Ok, so as tipped earlier this morning in “With Odds Of March Mushroom Cloud Lower, Time For Trump Economic Team To “Muddy Those Expensive Loafers” I’m not exactly enamored with this notion that because Trump’s speech lacked policy details and was generally short on specifics about tax reform and fiscal stimulus, stocks, rates, and the dollar should all be lower.
First, we all knew it was going to be short on specifics.
Second, if your takeaway from that speech wasn’t “thank God he didn’t do anything crazy”, then I’m not sure you fully appreciate the broader (i.e. beyond markets) implications of a Donald Trump presidency.
Of course I’m not praising Trump. He successfully read a teleprompter. Congrat-u-f*cking-lations. That’s hardly something we should all be proud of as a nation.
But you know, we have to adapt to our new reality and this is a guy who just a few weeks ago held one of the most unhinged press conferences in the history of statecraft. So compared to that, last night was a clinic in how to be Presidential. As one reader observed this morning, “that’s a pretty low f*cking bar.” Yes it is, but alas, that’s what’s it’s come to.
Nevertheless, traders will be traders and analysts will be analysts and to be fair, their job isn’t to assess the odds of a March mushroom cloud.
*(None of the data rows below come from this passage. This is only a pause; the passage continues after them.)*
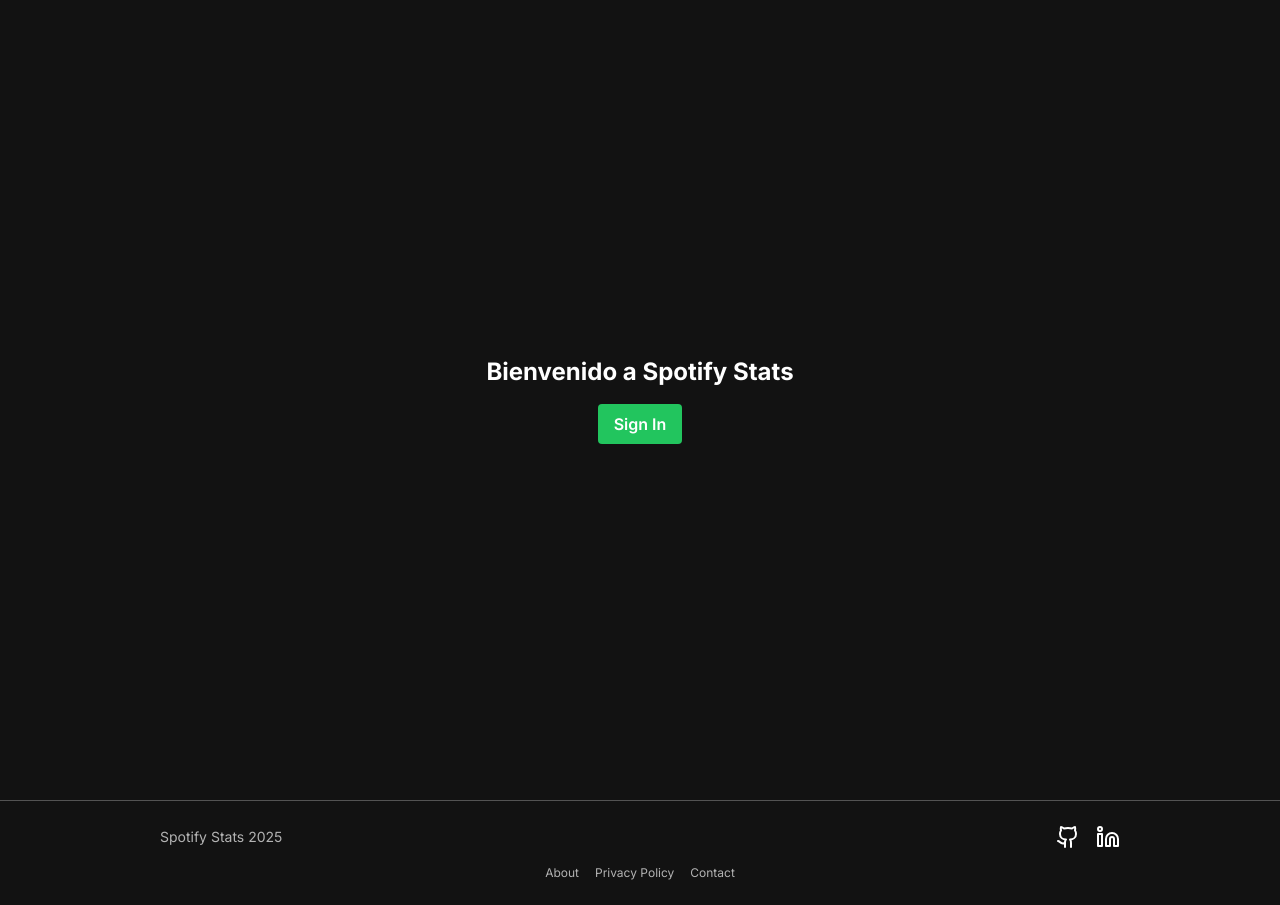
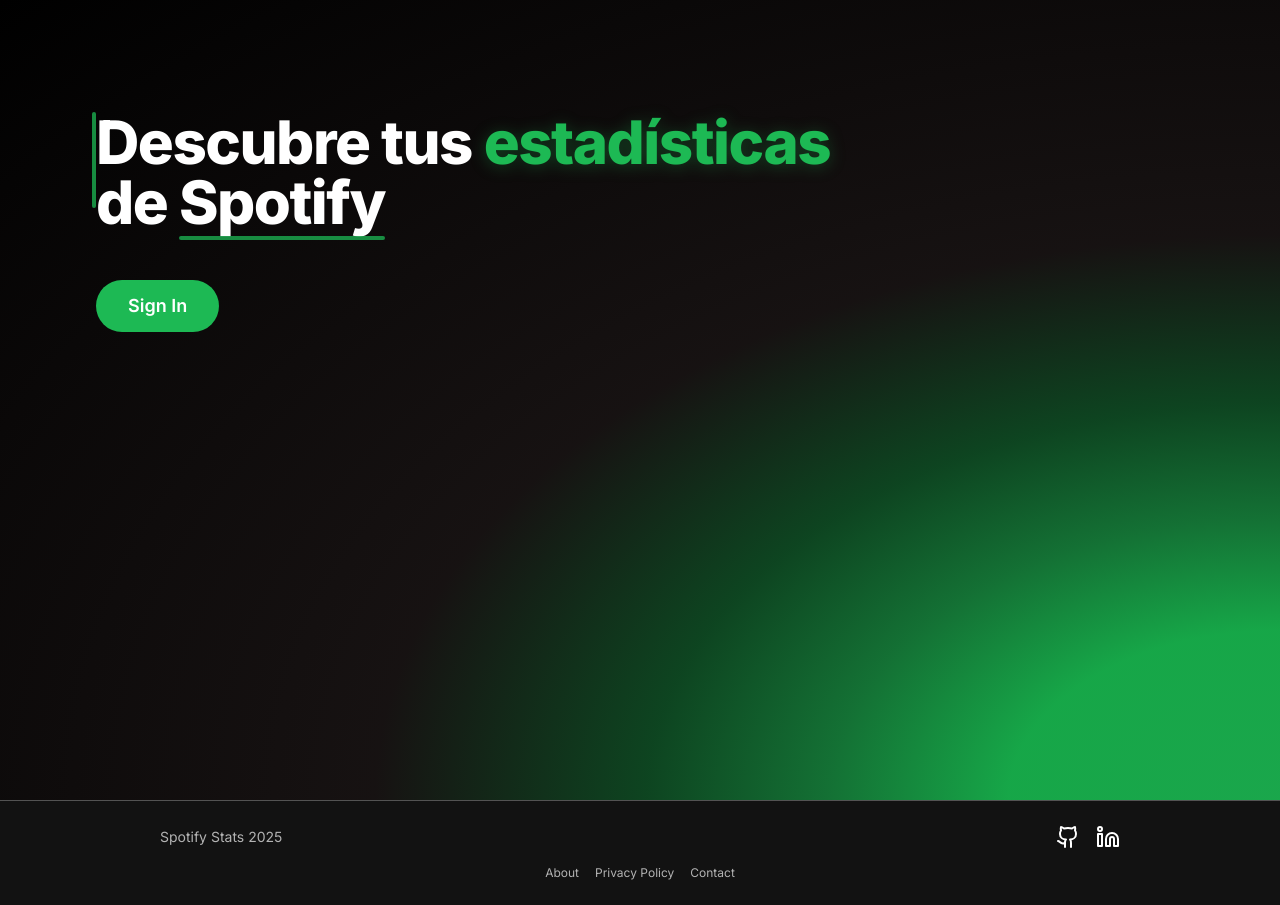
Before and after one commit to jonortega/sonarize-me, a Next.js app: page / in a window 1280 px wide. Built offline with nearby package versions, Linux system fonts and the light colour scheme.

Commit message:
Mejorado UI del landing page

```diff
--- a/app/page.tsx
+++ b/app/page.tsx
@@ -1,10 +1,30 @@
 export default function LoginPage() {
   return (
-    <main className='flex flex-col items-center justify-center min-h-screen'>
-      <h1 className='text-2xl font-bold mb-4'>Bienvenido a Spotify Stats</h1>
-      <a href='/api/auth/login' className='px-4 py-2 bg-green-500 text-white font-semibold rounded'>
-        Sign In
-      </a>
+    <main className='min-h-screen bg-black flex flex-col justify-start pt-16 sm:pt-20 md:pt-28 relative overflow-hidden'>
+      <div className='absolute inset-0 bg-[radial-gradient(ellipse_at_bottom_right,_#1db954_0%,_#19b950_15%,_#167d3a_25%,_#0f4c24_35%,_#191414_50%,_#000000_100%)] opacity-90'></div>
+      <div className='w-full max-w-3xl mx-6 sm:ml-12 md:ml-24 relative z-10'>
+        <div className='relative'>
+          <div className='absolute -left-1 top-0 w-1 h-24 bg-[#1db954] rounded-full opacity-75'></div>
+          <h1 className='text-5xl sm:text-6xl font-extrabold text-white mb-8 sm:mb-12 leading-[1.1] tracking-tight'>
+            Descubre tus{" "}
+            <span className='relative inline-block'>
+              <span className='text-[#1db954] drop-shadow-[0_2px_8px_rgba(29,185,84,0.3)]'>estadísticas</span>
+            </span>{" "}
+            de{" "}
+            <span className='relative inline-block'>
+              Spotify
+              <div className='absolute -bottom-2 left-0 w-full h-1 bg-[#1db954] rounded-full opacity-75 transform origin-left'></div>
+            </span>
+          </h1>
+        </div>
+        <a
+          href='/api/auth/login'
+          className='group relative inline-flex items-center justify-center px-8 py-3 bg-[#1db954] text-white text-base sm:text-lg font-semibold rounded-full overflow-hidden transition-all duration-300 hover:bg-[#1ed760] hover:scale-105 hover:shadow-[0_0_20px_rgba(29,185,84,0.3)]'
+        >
+          <span className='relative z-10'>Sign In</span>
+          <div className='absolute inset-0 -translate-y-full group-hover:translate-y-0 bg-[#1ed760] transition-transform duration-300'></div>
+        </a>
+      </div>
     </main>
   );
 }
```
Their job is to assess the odds of a March rate hike, and related market moves, so you’ll forgive Bloomberg’s Mark Cudmore and Citi for not celebrating the fact that Trump didn’t completely embarrass us all on Tuesday night.
The longer the market has to process Trump’s speech, the less impressed it’ll be. It was rhetoric packed with hopes and dreams, but light on details and concrete plans.
- Sadly, it feels like this outcome was all too predictable. Although, the possibility that he could have surprised us all means that the market has not yet fully priced in today’s disappointment
- Trump did manage to sound presidential and statesmanlike, and avoid getting bogged down in partisan or petty attacks. This is a positive
- It’s also supportive that infrastructure returned to the core of the agenda. Although, it seemed a resurrection of vague plans from three months ago rather than a step further along the path to implementing a program
- Financial bubbles, most notably the dotcom era, have proven that hopes and dreams can keep the market irrational longer than most of us can remain solvent
- At some point though, reality catches up. And 40 days in to Trump’s administration, there’s little sign that he’ll deliver much of a boost to the U.S. economy on any imminent horizon
- Optimistic soundbites from the speech don’t have the ability to drive the market higher on a sustainable basis. As analyst notes flow in to investors’ inboxes during the next 24 hours, asset prices may start reflecting a far more negative outcome
- Beware downside moves in the dollar, in U.S. yields, and even in equities. At some point, traders may realize the new emperor has no clothes
â€ŽPresident Trump’s de facto “State of the Union Address” focused upon broad brush policies delineated during his campaign, but was largely thematic and offered few operational details, as we expected. While the President broached important topics, including tax reform, international trade, and infrastructure spending, he provided no new groundbreaking specifics or commentary for markets to react strongly to, in our view. The President’s speech continues to suggest significant tax cuts and more spending, with limited offsets to prevent larger annual federal budget deficits ahead.
President Trump used his Tuesday speech as an early victory lap–highlighting his accomplishment to date–and to ask for Congress to rally around his agenda. Much of what Trump proposed aligns with House Republican leadership aims, but hopes to reel in Republican dissidents.
Missing were key operational details on the scope and timing of infrastructure spending, tax reform, and the overhaul of Obamacare. To the dismay of markets, Trump steered clear of the BTA and other tax reforms (e.g. immediate investment deduction, repatriation, corporate tax rate). To us, these omissions likely imply that there are still deep divisions among Republicans over these issues. Such divisions in the Republican Party may presage even more difficult battles with the Democrats.
We continue to anticipate that a significant tax overhaul will be accomplished before calendar year-end. However, there is a risk that important elements of the Trump and Congressional pro-growth agendas may not be realized to provide the fiscal stimulus we currently project will manifest in 2018. That would belie the need for pre-emptive Fed tightening and may cause significant market repricing.
Note that last line: “that would belie the need for pre-emptive Fed tightening.”
That’s bullsh*t. Why is all Fed tightening now classified as “pre-emptive”? Go back and read last night’s post “No, Janet Yellen Does Not Need To Wait On Donald Trump.”